After answering the question of which schools one can afford, how else does one decide where best to spend one’s college years? Of course, size matters. Some students are looking for a large university in an urban setting where the city itself plays an important role in one’s education. New York and Boston, for example, have become increasingly popular college destinations, but not, I suspect, for the classroom experience. But if one seeks small classes and strong, personal relationships with faculty, then liberal arts schools, which pride themselves on providing rich cultural and social experiences on a residential campus, are especially compelling. You can be on a campus with a human scale and still have plenty of things to do. Wesleyan is somewhat larger than most liberal arts colleges but much smaller than the urban or land grant universities. We feel that this gives our students the opportunity to choose a broad curriculum and a variety of cultural activities on campus, while still being small enough to encourage regular, sustained relationships among faculty and students.
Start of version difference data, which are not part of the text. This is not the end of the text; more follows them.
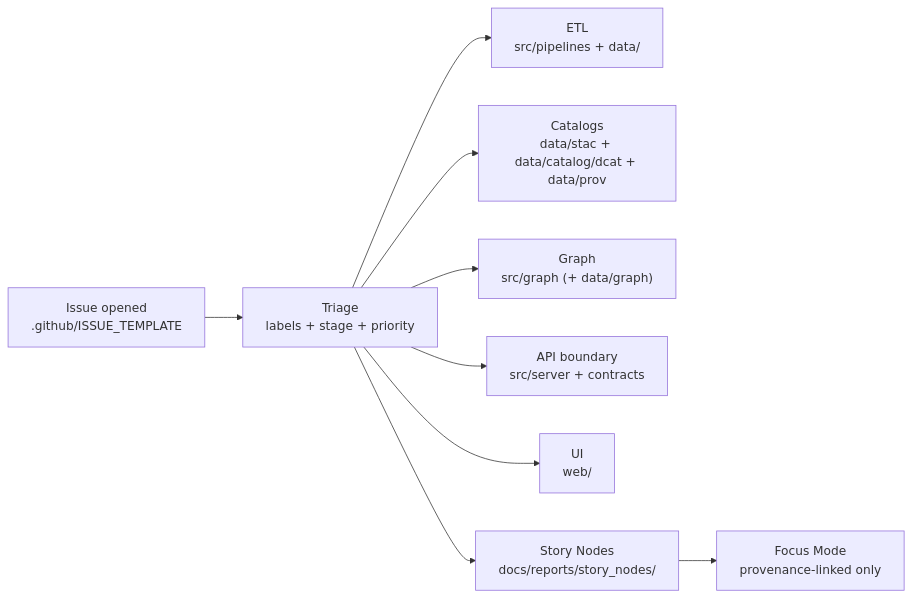
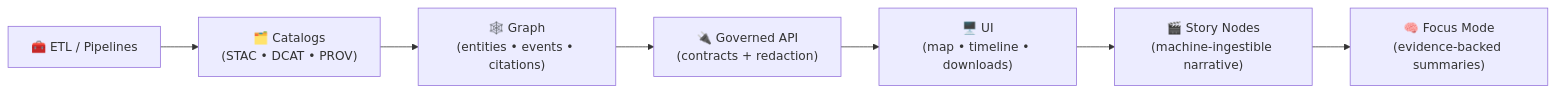
The diagram in .github/ISSUE_TEMPLATE/README.md (bartytime4life/Kansas-Frontier-Matrix), drawn with Mermaid before and after one commit. The commit also changed other lines of this file, not shown here.

````diff
--- a/.github/ISSUE_TEMPLATE/README.md
+++ b/.github/ISSUE_TEMPLATE/README.md
@@ -194,11 +75,9 @@
-~~~mermaid
+```mermaid
 flowchart LR
-  I["Issue opened<br/>.github/ISSUE_TEMPLATE"] --> T["Triage<br/>labels + stage + priority"]
-  T --> S1["ETL<br/>src/pipelines + data/<domain>"]
-  T --> S2["Catalogs<br/>data/stac + data/catalog/dcat + data/prov"]
-  T --> S3["Graph<br/>src/graph (+ data/graph)"]
-  T --> S4["API boundary<br/>src/server + contracts"]
-  T --> S5["UI<br/>web/"]
-  T --> S6["Story Nodes<br/>docs/reports/story_nodes/"]
-  S6 --> S7["Focus Mode<br/>provenance-linked only"]
-~~~
+  ETL["🧰 ETL / Pipelines"] --> CAT["🗂️ Catalogs<br/>(STAC • DCAT • PROV)"]
+  CAT --> GRAPH["🕸️ Graph<br/>(entities • events • citations)"]
+  GRAPH --> API["🔌 Governed API<br/>(contracts + redaction)"]
+  API --> UI["🖥️ UI<br/>(map • timeline • downloads)"]
+  UI --> STORY["🎬 Story Nodes<br/>(machine-ingestible narrative)"]
+  STORY --> FOCUS["🧠 Focus Mode<br/>(evidence-backed summaries)"]
+```
````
All the selective small liberal arts schools boast of having a faculty of scholar-teachers, of a commitment to research and interdisciplinarity, and of encouraging community and service. So what sets us apart from one another after taking into account size, location, and financial aid packages? What are students trying to see when they visit Amherst and Wesleyan, or Tufts and Pomona?
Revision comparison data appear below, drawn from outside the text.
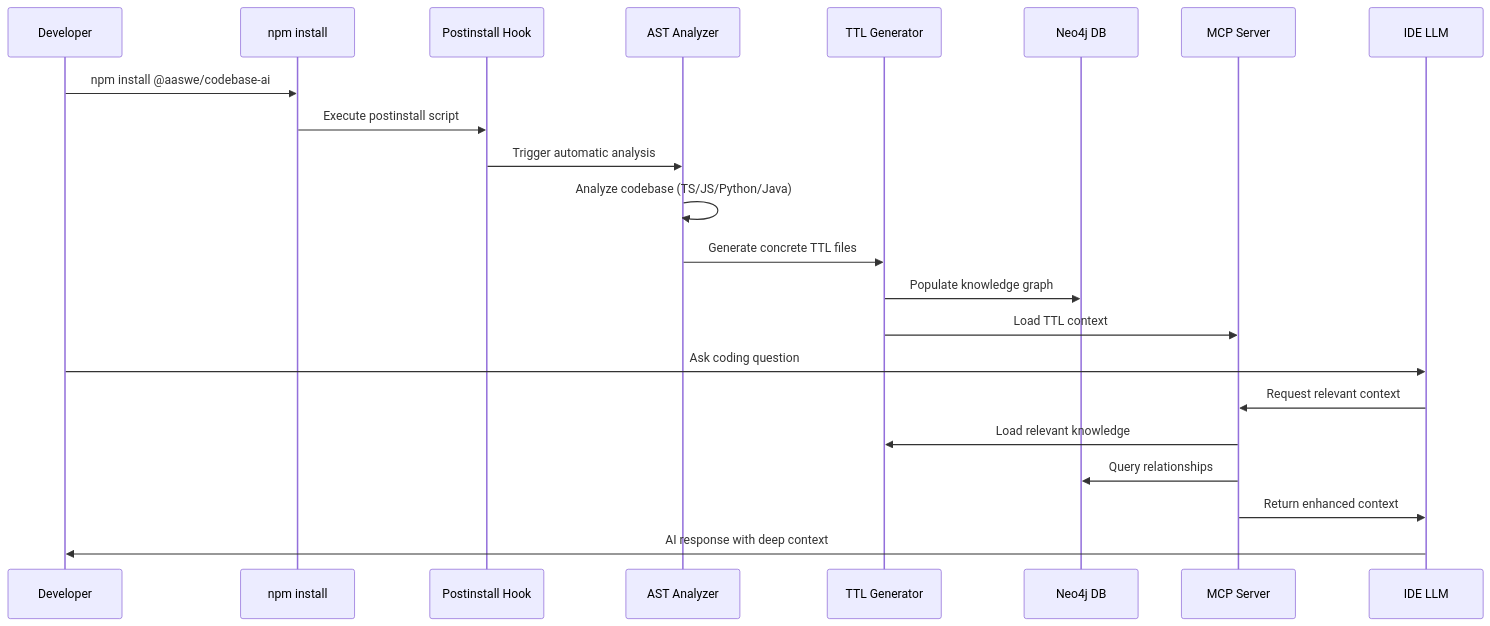
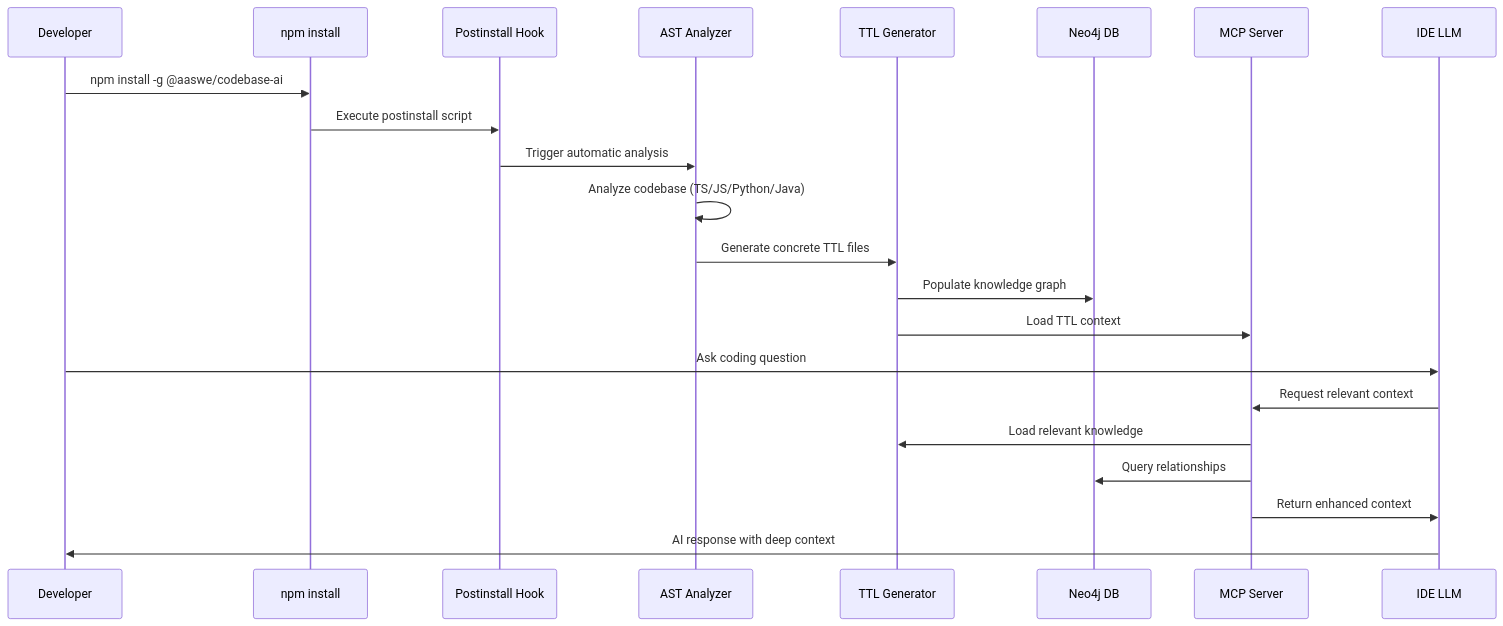
One commit to AssahBismarkabah/AIDe changed the second of 6 diagrams in main/docs/FINAL_SYSTEM_ARCHITECTURE.md. Above: the diagram before and after it, drawn with Mermaid. The commit also changed other lines of this file and 11 other files, not shown here.

````diff
--- a/main/docs/FINAL_SYSTEM_ARCHITECTURE.md
+++ b/main/docs/FINAL_SYSTEM_ARCHITECTURE.md
@@ -100,26 +103,26 @@
 ```mermaid
 sequenceDiagram
     participant Dev as Developer
     participant NPM as npm install
     participant Hook as Postinstall Hook
     participant AST as AST Analyzer
     participant TTL as TTL Generator
     participant Neo4j as Neo4j DB
     participant MCP as MCP Server
     participant IDE as IDE LLM
     
-    Dev->>NPM: npm install @aaswe/codebase-ai
+    Dev->>NPM: npm install -g @aaswe/codebase-ai
     NPM->>Hook: Execute postinstall script
     Hook->>AST: Trigger automatic analysis
     AST->>AST: Analyze codebase (TS/JS/Python/Java)
     AST->>TTL: Generate concrete TTL files
     TTL->>Neo4j: Populate knowledge graph
     TTL->>MCP: Load TTL context
     
     Dev->>IDE: Ask coding question
     IDE->>MCP: Request relevant context
     MCP->>TTL: Load relevant knowledge
     MCP->>Neo4j: Query relationships
     MCP->>IDE: Return enhanced context
     IDE->>Dev: AI response with deep context
 ```
````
As students scan the Wesleyan website, go to chatrooms and listen to current students talk about their experiences, I hope our they feel the brave exuberance and ambition of our students, the intelligence and care of our faculty, the playful yet demanding qualities of our community. I would like prospective students to get a sense our commitment to creating a diversity in which difference is embraced and not just tolerated, and to public service that is part of one’s education and approach to life. Our students have the courage to find new combinations of subjects to study, of people to meet, of challenges to face.
Whatever college or university students choose, I hope they get three things out of their education: discovering what they love to do; getting better at it; learning to share it with others. I explain a little bit more about that in this talk to admitted students a few years ago:
We all know that Wesleyan is hard to get into, but even in the group of highly selective schools, Wes is not for everybody. We aspire to be a community committed to boldness as well as to rigor, to idealism as well as to effectiveness. Whether in the sciences, arts, humanities or social sciences, our faculty and students are dedicated to explorations that invite originality as well as collaboration. The scholar-teacher model is at the heart of our curriculum. Our faculty are committed to teaching and to shaping their disciplines. At Wesleyan, we know how to work hard, but we also know how to enjoy the work we choose to do. That’s been magically appealing to me for more than 30 years. I bet the magic will appeal many of those who are still in the process of getting to know our extraordinary university.